Work order: Pictures aside, copy every record word for word.

Task data:

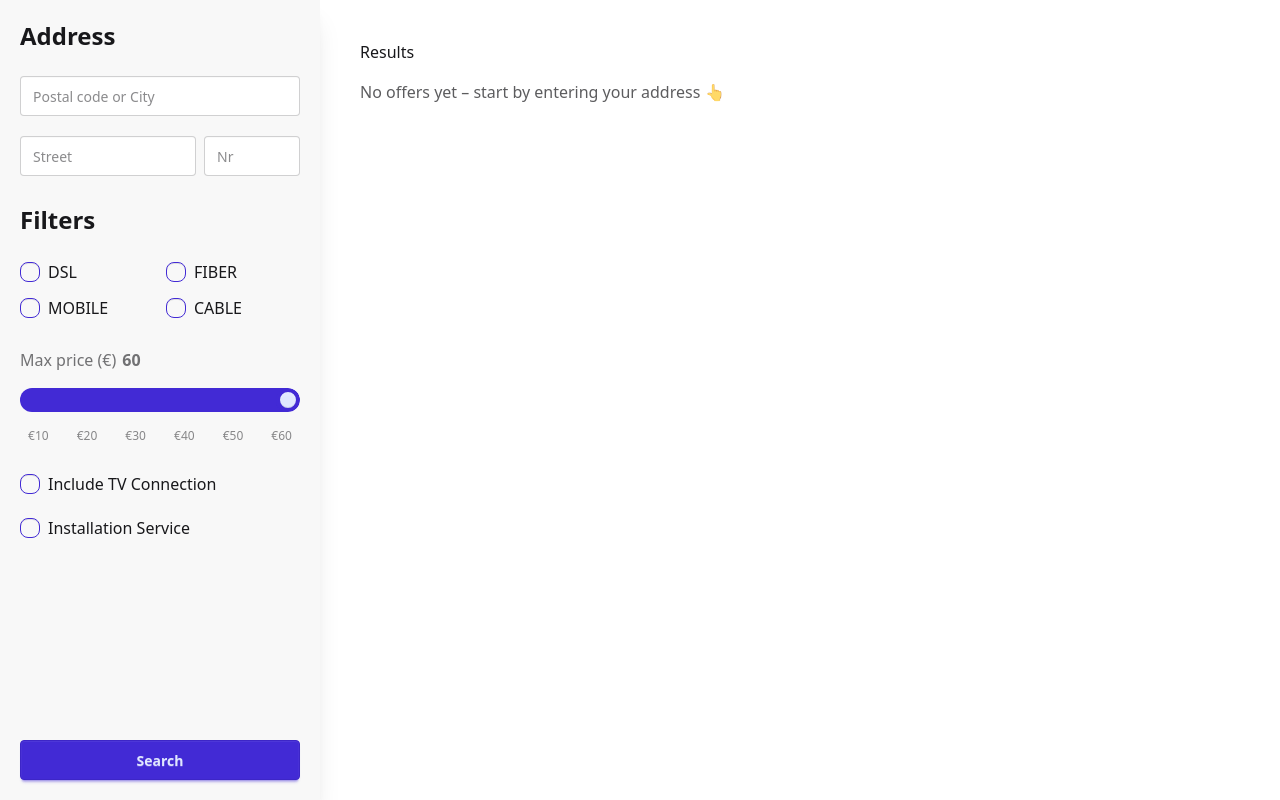
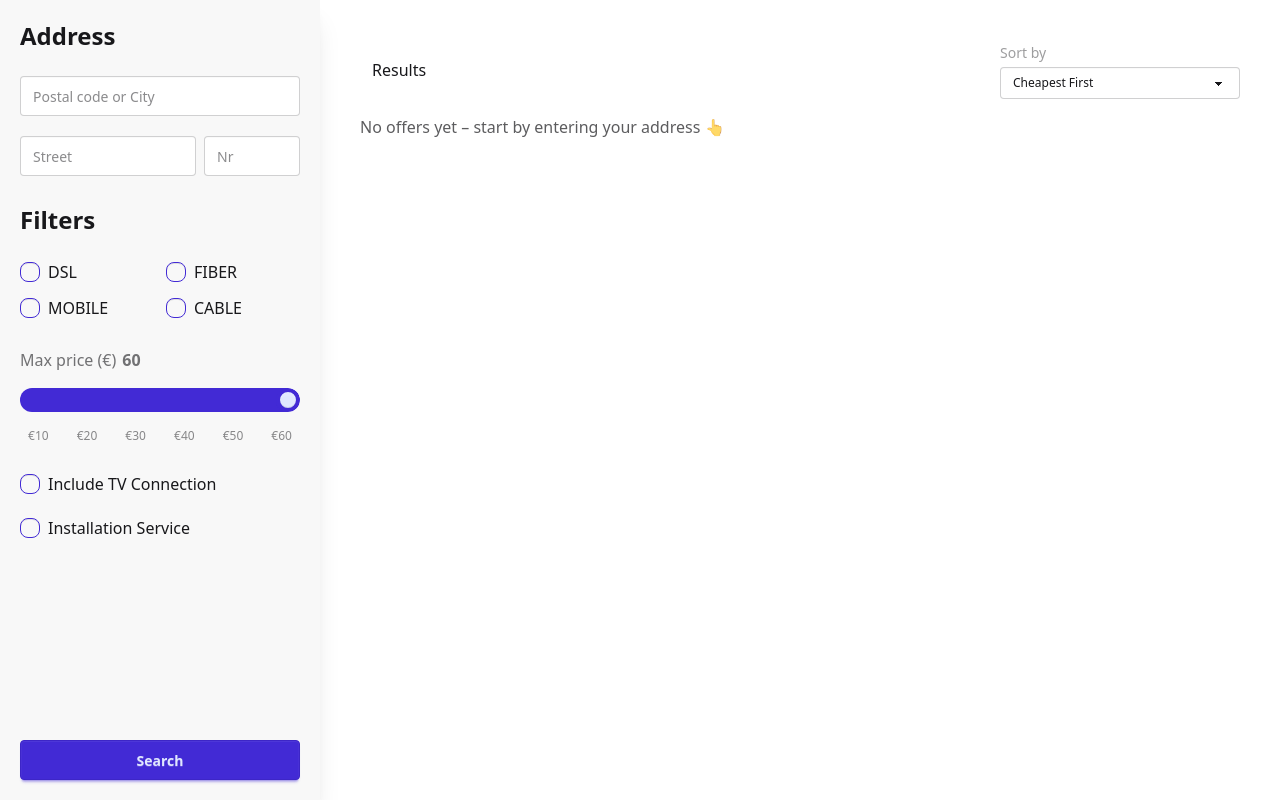
Before and after one commit to AndriiLata/internet-provider-comparison, a React (Vite) app in the folder frontend/: page /search in a window 1280 px wide. Built offline with nearby package versions, Linux system fonts and the light colour scheme.

Commit message:
sorting by price, and speed

```diff
--- a/frontend/src/pages/MainPage.tsx
+++ b/frontend/src/pages/MainPage.tsx
@@ -6,39 +6,84 @@ import { toCriteria } from "../types/offer";
 import { useOfferStream } from "../hooks/useOfferStream";
 import type { OfferResponseDto, SearchCriteria } from "../types/offer";
 
+// ──────────────────────────────────────────────────────────────
+// helper: sort according to dropdown selection
+// ──────────────────────────────────────────────────────────────
+function sortOffers(list: OfferResponseDto[], mode: SortMode) {
+    const arr = [...list];
+    switch (mode) {
+      case "CHEAP":
+        arr.sort((a, b) => a.monthlyCostInCent - b.monthlyCostInCent);
+        break;
+      case "FAST":
+        arr.sort((a, b) => b.speed - a.speed);
+        break;
+      case "BEST":
+      default:
+        arr.sort((a, b) => {
+          // price‑per‑Mbps (lower is better) → then absolute price
+          const scoreA = a.monthlyCostInCent / a.speed;
+          const scoreB = b.monthlyCostInCent / b.speed;
+          return scoreA === scoreB
+            ? a.monthlyCostInCent - b.monthlyCostInCent
+            : scoreA - scoreB;
+        });
+    }
+    return arr;
+  }
+
+  type SortMode = "BEST" | "CHEAP" | "FAST";
+
   export default function MainPage() {
-  // —— restore ONLY the offers ————————————
+    // — restore cached offers only —
     const savedOffers: OfferResponseDto[] = (() => {
       const raw = localStorage.getItem("lastOffers");
       return raw ? JSON.parse(raw) : [];
     })();
 
-  // criteria starts null ⇒ no refetch on reload
     const [criteria, setCriteria] = useState<SearchCriteria | null>(null);
+    const [sortMode, setSortMode] = useState<SortMode>("CHEAP");
     const { offers, loading, error } = useOfferStream(criteria, savedOffers);
 
     const handleSearch = (q: SearchQuery) => {
-    if (!q.connectionTypes.length) {
-      alert("Pick at least one connection type");
-      return;
-    }
       const crit = toCriteria(q);
-    setCriteria(crit);                                // start new stream
-    localStorage.setItem("lastCriteria", JSON.stringify(crit)); // (optional)
+      setCriteria(crit);
+      localStorage.setItem("lastCriteria", JSON.stringify(crit));
     };
+
+    // get a memoised, sorted copy each render
+    const displayed = sortOffers(offers, sortMode);
 
     return (
       <div className="h-screen flex overflow-hidden">
         <Sidebar onSearch={handleSearch} />
 
         <main className="flex-1 p-10 flex flex-col">
-        <div className="prose max-w-2xl">
-          <h1 className="mb-4">Results</h1>
+          {/* header row */}
+          <div className="prose flex justify-between items-center mb-4">
+            <h2 className="m-3">Results</h2>
+
+            {/* — Sort dropdown — */}
+            <label className="form-control w-60 ml-auto">
+              <div className="label p-0 pb-1">
+                <span className="label-text text-sm opacity-70">Sort by</span>
+              </div>
+              <select
+                className="select select-bordered select-sm"
+                value={sortMode}
+                onChange={(e) => setSortMode(e.target.value as SortMode)}
+              >
+                <option value="BEST">Best</option>
+                <option value="CHEAP">Cheapest First</option>
+                <option value="FAST">Fastest First</option>
+              </select>
+            </label>
           </div>
 
           {loading && <LoadingBanner />}
 
-        <ResultsList offers={offers} />
+
+          <ResultsList offers={displayed} />
         </main>
       </div>
     );
```
Lines whose indentation alone changed are shown as unchanged.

Response for this exercise:
Before and after one commit to AndriiLata/internet-provider-comparison, a React (Vite) app in the folder frontend/: page /search in a window 1280 px wide. Built offline with nearby package versions, Linux system fonts and the light colour scheme.

Commit message:
sorting by price, and speed

```diff
--- a/frontend/src/pages/MainPage.tsx
+++ b/frontend/src/pages/MainPage.tsx
@@ -6,39 +6,84 @@ import { toCriteria } from "../types/offer";
 import { useOfferStream } from "../hooks/useOfferStream";
 import type { OfferResponseDto, SearchCriteria } from "../types/offer";
 
+// ──────────────────────────────────────────────────────────────
+// helper: sort according to dropdown selection
+// ──────────────────────────────────────────────────────────────
+function sortOffers(list: OfferResponseDto[], mode: SortMode) {
+    const arr = [...list];
+    switch (mode) {
+      case "CHEAP":
+        arr.sort((a, b) => a.monthlyCostInCent - b.monthlyCostInCent);
+        break;
+      case "FAST":
+        arr.sort((a, b) => b.speed - a.speed);
+        break;
+      case "BEST":
+      default:
+        arr.sort((a, b) => {
+          // price‑per‑Mbps (lower is better) → then absolute price
+          const scoreA = a.monthlyCostInCent / a.speed;
+          const scoreB = b.monthlyCostInCent / b.speed;
+          return scoreA === scoreB
+            ? a.monthlyCostInCent - b.monthlyCostInCent
+            : scoreA - scoreB;
+        });
+    }
+    return arr;
+  }
+
+  type SortMode = "BEST" | "CHEAP" | "FAST";
+
   export default function MainPage() {
-  // —— restore ONLY the offers ————————————
+    // — restore cached offers only —
     const savedOffers: OfferResponseDto[] = (() => {
       const raw = localStorage.getItem("lastOffers");
       return raw ? JSON.parse(raw) : [];
     })();
 
-  // criteria starts null ⇒ no refetch on reload
     const [criteria, setCriteria] = useState<SearchCriteria | null>(null);
+    const [sortMode, setSortMode] = useState<SortMode>("CHEAP");
     const { offers, loading, error } = useOfferStream(criteria, savedOffers);
 
     const handleSearch = (q: SearchQuery) => {
-    if (!q.connectionTypes.length) {
-      alert("Pick at least one connection type");
-      return;
-    }
       const crit = toCriteria(q);
-    setCriteria(crit);                                // start new stream
-    localStorage.setItem("lastCriteria", JSON.stringify(crit)); // (optional)
+      setCriteria(crit);
+      localStorage.setItem("lastCriteria", JSON.stringify(crit));
     };
+
+    // get a memoised, sorted copy each render
+    const displayed = sortOffers(offers, sortMode);
 
     return (
       <div className="h-screen flex overflow-hidden">
         <Sidebar onSearch={handleSearch} />
 
         <main className="flex-1 p-10 flex flex-col">
-        <div className="prose max-w-2xl">
-          <h1 className="mb-4">Results</h1>
+          {/* header row */}
+          <div className="prose flex justify-between items-center mb-4">
+            <h2 className="m-3">Results</h2>
+
+            {/* — Sort dropdown — */}
+            <label className="form-control w-60 ml-auto">
+              <div className="label p-0 pb-1">
+                <span className="label-text text-sm opacity-70">Sort by</span>
+              </div>
+              <select
+                className="select select-bordered select-sm"
+                value={sortMode}
+                onChange={(e) => setSortMode(e.target.value as SortMode)}
+              >
+                <option value="BEST">Best</option>
+                <option value="CHEAP">Cheapest First</option>
+                <option value="FAST">Fastest First</option>
+              </select>
+            </label>
           </div>
 
           {loading && <LoadingBanner />}
 
-        <ResultsList offers={offers} />
+
+          <ResultsList offers={displayed} />
         </main>
       </div>
     );
```
Lines whose indentation alone changed are shown as unchanged.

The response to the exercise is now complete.